Version difference data
__________

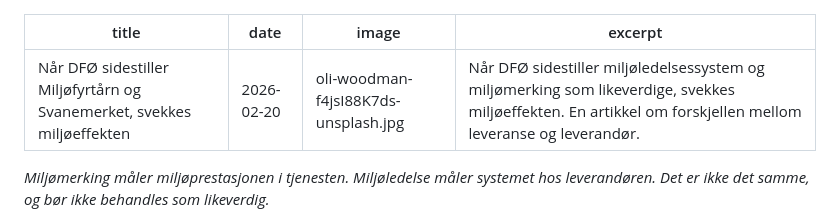
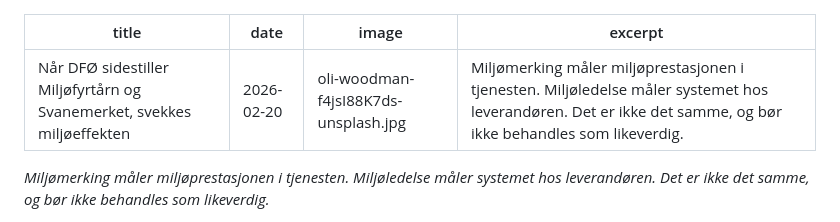
Before and after one commit to Sundaypepper/robertmyhre-nyheter, a Markdown page: nyheter/2026-02-20-dfo-miljoemerker.md, the part around one of its changes. Rendered like a GitHub page.

```diff
--- a/nyheter/2026-02-20-dfo-miljoemerker.md
+++ b/nyheter/2026-02-20-dfo-miljoemerker.md
@@ -2,7 +2,7 @@
 title: "Når DFØ sidestiller Miljøfyrtårn og Svanemerket, svekkes miljøeffekten"
 date: 2026-02-20
 image: oli-woodman-f4jsI88K7ds-unsplash.jpg
-excerpt: "Når DFØ sidestiller miljøledelsessystem og miljømerking som likeverdige, svekkes miljøeffekten. En artikkel om forskjellen mellom leveranse og leverandør."
+excerpt: "Miljømerking måler miljøprestasjonen i tjenesten. Miljøledelse måler systemet hos leverandøren. Det er ikke det samme, og bør ikke behandles som likeverdig."
 ---
 
 *Miljømerking måler miljøprestasjonen i tjenesten. Miljøledelse måler systemet hos leverandøren. Det er ikke det samme, og bør ikke behandles som likeverdig.*
```
Also changed, not shown: other parts of nyheter/2026-02-20-dfo-miljoemerker.md (+3 -3 lines).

__________

Description of the task: Going line by line through the entries above, count each line that has the word "sidestiller", then state the count alone.

Written response: 2